Plaintiffs next allege a claim for unjust enrichment (count 8). Nothing in the First Amended Complaint has cured the fact that the claim seeks recovery for the loss of income to the Limited Partnership. Any recovery to be had would be to the Limited Partnership and not to the individual Plaintiffs. Plaintiffs lack standing to bring suit against Defendants for this claim.

Finally, with respect to the new claim of negligence (count 9), the Court finds that this claim also fails. The basis for this claim is that Mr. Rodham failed in his alleged duty to the Plaintiffs by not recording a lien on Greentech's assets that would have secured the loan made by the Limited Partnership to Greentech, thereby causing A-3 to lose priority in Greentech's bankruptcy. Plaintiffs seek recovery for the loss of income to the Limited Partnership which, as discussed above, Plaintiffs do not have standing to assert a claim against. Moreover, Plaintiffs have not alleged a plausible basis to find that Mr. Rodham owed them, in their individual capacities, a duty to record the lien. Count nine (9) fails.

For the reasons stated, the Court finds that Plaintiffs fail to state a claim on all counts. Accordingly, Defendants' Motions to Dismiss are granted. This case is dismissed.

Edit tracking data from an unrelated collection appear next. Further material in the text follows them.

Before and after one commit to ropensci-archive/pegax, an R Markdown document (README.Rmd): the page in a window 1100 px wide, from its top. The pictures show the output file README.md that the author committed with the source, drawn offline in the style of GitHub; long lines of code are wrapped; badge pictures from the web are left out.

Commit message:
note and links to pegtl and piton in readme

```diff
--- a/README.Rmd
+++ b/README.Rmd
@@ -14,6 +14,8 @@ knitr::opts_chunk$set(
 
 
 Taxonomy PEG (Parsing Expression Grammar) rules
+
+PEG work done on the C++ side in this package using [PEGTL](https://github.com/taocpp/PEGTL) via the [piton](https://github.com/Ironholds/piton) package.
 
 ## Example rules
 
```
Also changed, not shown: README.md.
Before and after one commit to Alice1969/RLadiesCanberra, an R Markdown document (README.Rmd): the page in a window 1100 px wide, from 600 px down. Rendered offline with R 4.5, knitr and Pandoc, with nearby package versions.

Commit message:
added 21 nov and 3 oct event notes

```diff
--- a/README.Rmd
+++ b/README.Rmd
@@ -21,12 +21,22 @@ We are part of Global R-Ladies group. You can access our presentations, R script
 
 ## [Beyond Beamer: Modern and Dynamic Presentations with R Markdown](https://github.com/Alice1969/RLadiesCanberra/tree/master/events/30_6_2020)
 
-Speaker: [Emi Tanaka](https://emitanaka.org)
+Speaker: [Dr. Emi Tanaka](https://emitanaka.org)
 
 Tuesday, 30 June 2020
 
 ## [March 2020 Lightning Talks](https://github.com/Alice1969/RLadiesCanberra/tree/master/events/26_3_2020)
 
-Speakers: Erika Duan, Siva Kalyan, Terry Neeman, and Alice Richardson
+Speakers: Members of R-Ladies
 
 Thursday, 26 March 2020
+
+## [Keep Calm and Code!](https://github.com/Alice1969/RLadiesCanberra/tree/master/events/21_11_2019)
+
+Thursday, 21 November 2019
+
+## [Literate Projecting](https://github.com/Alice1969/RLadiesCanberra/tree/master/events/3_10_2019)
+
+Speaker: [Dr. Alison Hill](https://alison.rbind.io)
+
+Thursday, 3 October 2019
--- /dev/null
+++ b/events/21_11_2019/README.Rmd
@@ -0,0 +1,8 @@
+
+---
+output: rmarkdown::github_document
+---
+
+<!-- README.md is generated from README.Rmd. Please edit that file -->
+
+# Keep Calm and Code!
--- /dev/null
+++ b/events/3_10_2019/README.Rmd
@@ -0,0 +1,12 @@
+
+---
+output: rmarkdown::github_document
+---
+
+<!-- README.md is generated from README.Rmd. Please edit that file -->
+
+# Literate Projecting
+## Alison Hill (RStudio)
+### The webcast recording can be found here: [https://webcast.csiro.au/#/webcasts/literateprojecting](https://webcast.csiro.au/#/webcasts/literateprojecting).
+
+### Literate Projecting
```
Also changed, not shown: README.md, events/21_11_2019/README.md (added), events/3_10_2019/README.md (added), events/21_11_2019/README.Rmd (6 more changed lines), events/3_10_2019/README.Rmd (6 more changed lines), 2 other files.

An appropriate order shall issue.



September 5, 2018

Summaries of

Bi v. McAuliffe

Sep 5, 2018
Civil Action No. 1:17-cv-01459 (E.D. Va. Sep. 5, 2018)
Case details for

Bi v. McAuliffe

Case Details

Full title:XIA BI, et al., Plaintiffs, v. TERRY MCAULIFFE, et al., Defendants.


Date published: Sep 5, 2018


Civil Action No. 1:17-cv-01459 (E.D. Va. Sep. 5, 2018)